Shirley Henderson is known as one of Britain's more prolific actors, appearing in films that include Trainspotting, Bridget Jones's Diary, and 24 Hour Party People. Granted her face is still hard to place, but with leading roles in independent films such as IFC Films' Intermission (opening March 19), Dogme director Lone Scherfig's Wilbur Wants to Kill Himself (opening March 26), Close Your Eyes (opening April 16), and many more on the way, Henderson should finally earn her long-awaited recognition.
Mass audiences first took notice of this diminutive and youthful-looking character actor as she demonstrated her supple soprano in Mike Leigh's Topsy-Turvy as Leonora Braham, the Victorian actress portraying 14-year-old Yum-Yum, one of the "three little maids from school" in The Mikado. Once director Chris Columbus saw this emotional, dual performance, he contacted the Scottish lassie about playing the haunting schoolgirl Moaning Myrtle in Harry Potter and the Chamber of Secrets.
"I did not know what Moaning Myrtle was—I hadn't read the Harry Potter books," Henderson recalls. "So, I read it and I went, 'You're joking. She's 14. That's ridiculous. I don't understand this.' And then I read it again, and I thought, well, this is a great character and she's demented and emotionally highly strung. She's got adult emotions, and that's why they were seeing all kinds of ages for this part—young and old actresses, but no children." Henderson then 36 years old, won the part after six months, donned pigtails, and used her distinctive, gravelly, childlike whisper to make the ghostly character highly memorable.
Henderson's roots in performing began with her voice. She belted Barbra Streisand and Gladys Knight ballads as a teen for talent shows while on family holidays and at raucous pubs known as "working men's clubs." Indeed she continues to live in the same "wee village" in Fife, Scotland, and followed her initial interest in drama by going to Kirkcaldy Technical College for one year—the same school attended by other notable Scots, including Ewan McGregor and Dougray Scott. It was at Kirkaldy where professors told Henderson that she should be studying at England's Guildhall School of Music and Drama, so she packed her bags and decided to pursue the stages of London.
For 12 years she performed at the National Theatre Company and the Royal Court alongside names such as Dame Judi Dench and Sir Peter Hall, playing roles such as Juliet in Romeo and Juliet, Miranda in The Tempest, and the title role in Euridice. She did "odd bits of telly" in between stage productions, most notably in The Way We Live Now, for which she received a Royal Television Society nomination as Best Actress, and Hamish Macbeth, in which she played opposite future Trainspotting star Robert Carlyle. While auditioning for roles, Henderson heard every kind of rejection, including, "You look too young," "We hope you haven't come far," and the simple "No, no thanks."

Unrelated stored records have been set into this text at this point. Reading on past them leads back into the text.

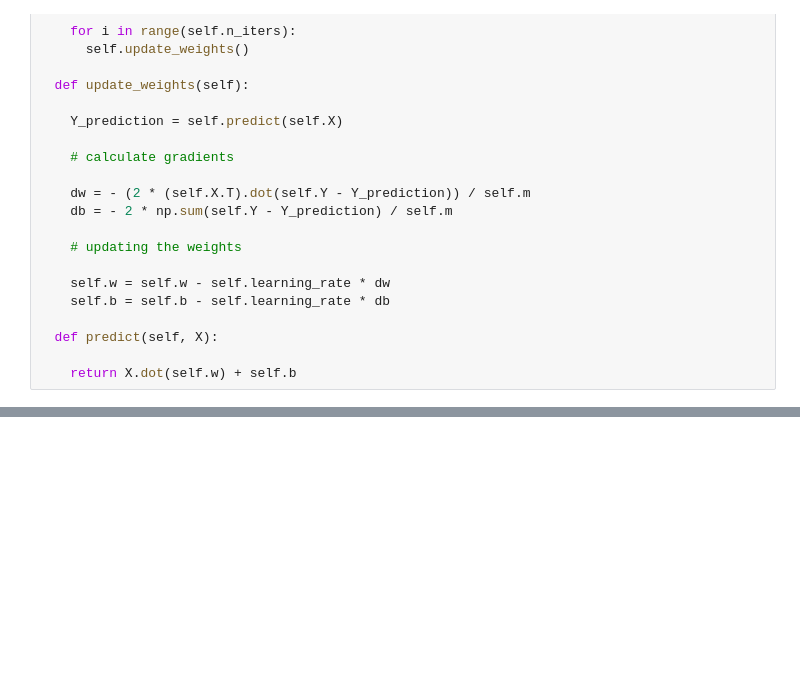
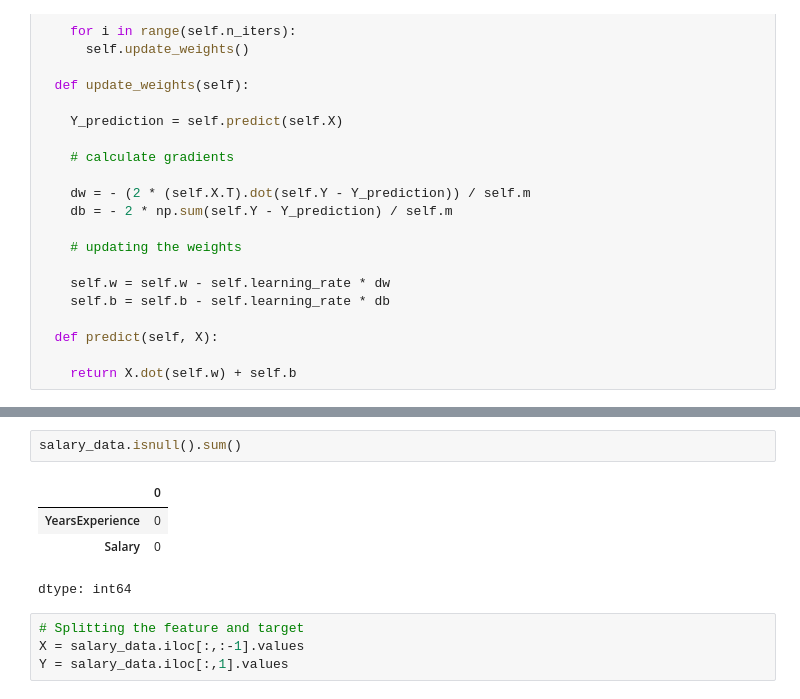
Before and after one commit to sandeeproyy/ML-Notes, a Jupyter notebook: LR_from_scratch.ipynb, the cells around one changed output, grey strips where cells are left out. Drawn from its saved outputs; the diff is of its cells as text; blank space fills up the shorter version.

```diff
--- a/LR_from_scratch.ipynb
+++ b/LR_from_scratch.ipynb
@@ -47,0 +78,11 @@ class Linear_Regression( ):
+# %%
+salary_data.isnull().sum()
+# %% [output]
+|  | 0 |
+| YearsExperience | 0 |
+| Salary | 0 |
+dtype: int64
+# %%
+# Splitting the feature and target
+X = salary_data.iloc[:,:-1].values
+Y = salary_data.iloc[:,1].values
```
Also changed, not shown: parts of 18 cells of this notebook.
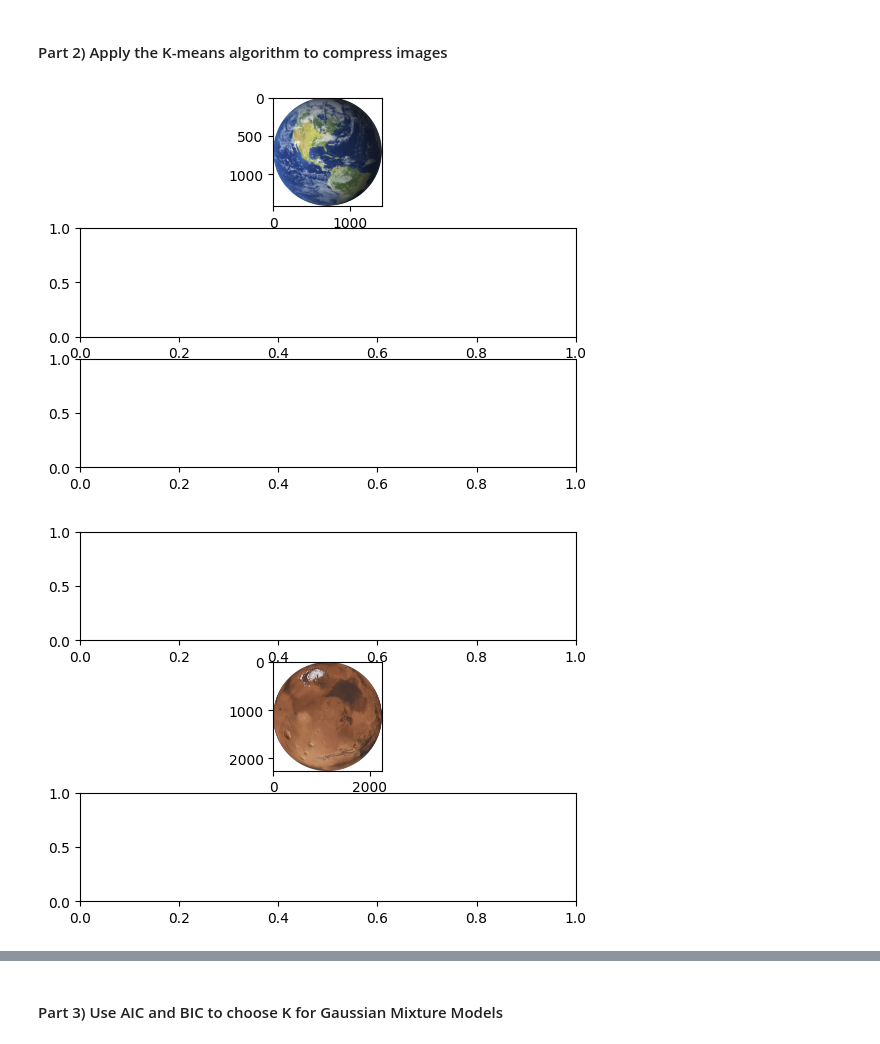
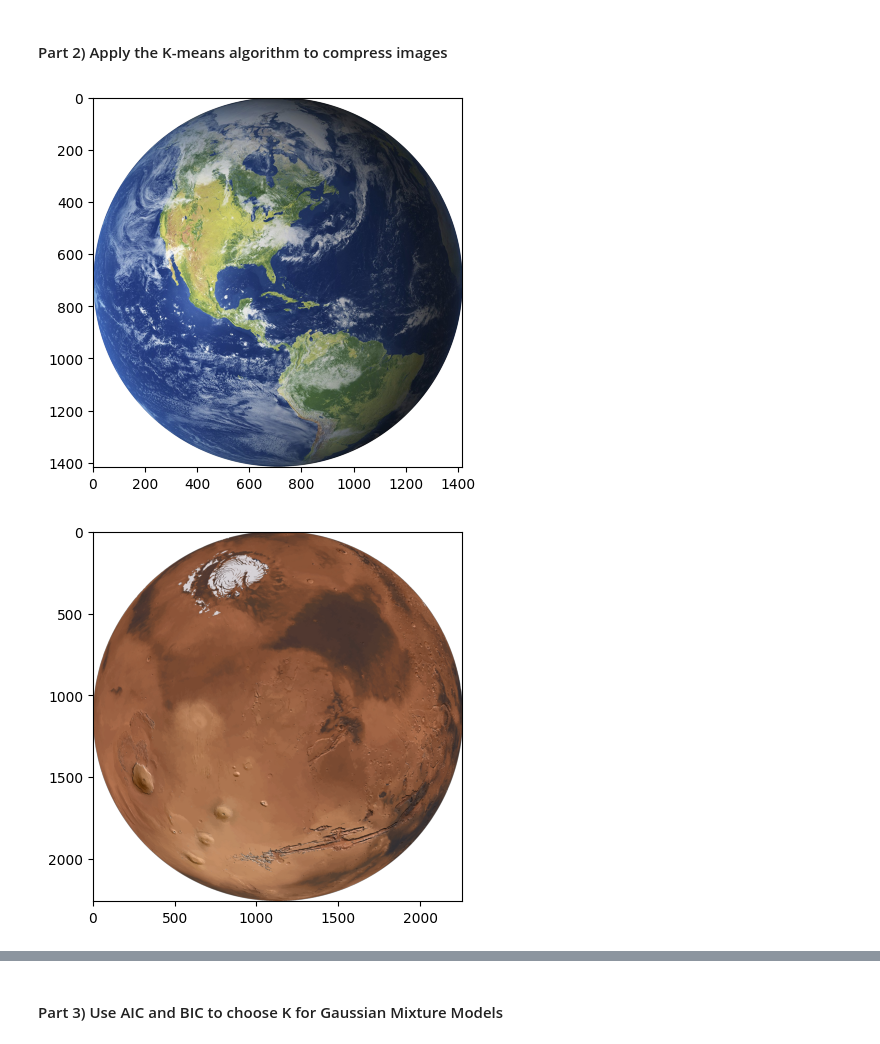
Before and after one commit to ValterMiari/Stats, a Jupyter notebook: Assignment3/ass3.ipynb, the cells around one changed output, grey strips where cells are left out. Drawn from its saved outputs; the diff is of its cells as text; code cells hidden in the pictures.

```diff
--- a/Assignment3/ass3.ipynb
+++ b/Assignment3/ass3.ipynb
@@ -309,23 +277,23 @@ print(s_score)
 # %%
 from matplotlib import pyplot as plt
 from matplotlib import image as mpimg
 
 def process_images():
     # Reading and scaling
     earth = mpimg.imread('earth.png') #.astype(np.float32) # / 255
     mars = mpimg.imread('mars.png')
     jupiter = mpimg.imread('jupiter.png')
 
     images = np.array([earth, mars, jupiter], dtype='object')
     # Reshaping the images
 
 
     return images
 
 images = process_images()
 for i in range(len(images)):
-    fig, axes = plt.subplots(len(images))
-    axes[i].imshow(images[i])
+    fig, ax = plt.subplots()
+    ax.imshow(images[i])
 # %% [output]
-[figure, old version]
+[figure, new version]
-[figure, old version]
+[figure, new version]
```
Also changed, not shown: parts of 8 cells of this notebook.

"Or they don't look at you, or they're talking while you're auditioning, and what's the point?" she says. "But you have to keep looking, you have to keep having a go, and for one bad audition there's a good one. I think acting is changing. People are expecting it to be had quickly, but, certainly when I was starting, your 'in' was theatre. If you could get a play, you were doing amazing. Films were way in the distance." Or were they? Henderson says her introduction to Method acting and her breakthrough to film came when she auditioned for director Michael Winterbottom, who eventually cast her in three of his famously improvisational films: Wonderland, The Claim, and 24 Hour Party People.
For 24 Hour Party People, she met with the real Lindsay Wilson, the wife of Tony Wilson, an integral force in the Manchester music scene, and observed her behavior. For Intermission, Henderson donned a fake mustache to play the traumatized Sally. And for Wilbur Wants to Kill Himself, in which she plays a single mom in a love triangle, there was no research. Naturally she approaches each part with a different process, but one constant exercise for her is to talk to herself as the character beforehand. "I have to practice and start speaking to myself all day and imagining speaking as the character before I start filming, so I just get second nature with it," she explains. It's bizarre behavior, really, when people can see you on your own. It's ridiculous, but that's how I find the confidence to play the character."
Currently, Henderson has no high aspirations to conquer Hollywood, but she feels grateful for what she has accomplished in her career so far. "I kind of did away with all of [those aspirations] years ago," she says. "Yes, I'm lucky to be in Bridget Jones and Harry Potter and these types of films, and, yes, they do reach the masses, but I still have a long way to go before people really know who I am or what I've done. I didn't expect this ever to happen, and on a very small scale compared to some people, but if [fame] doesn't come then I'll still be content with what I've got."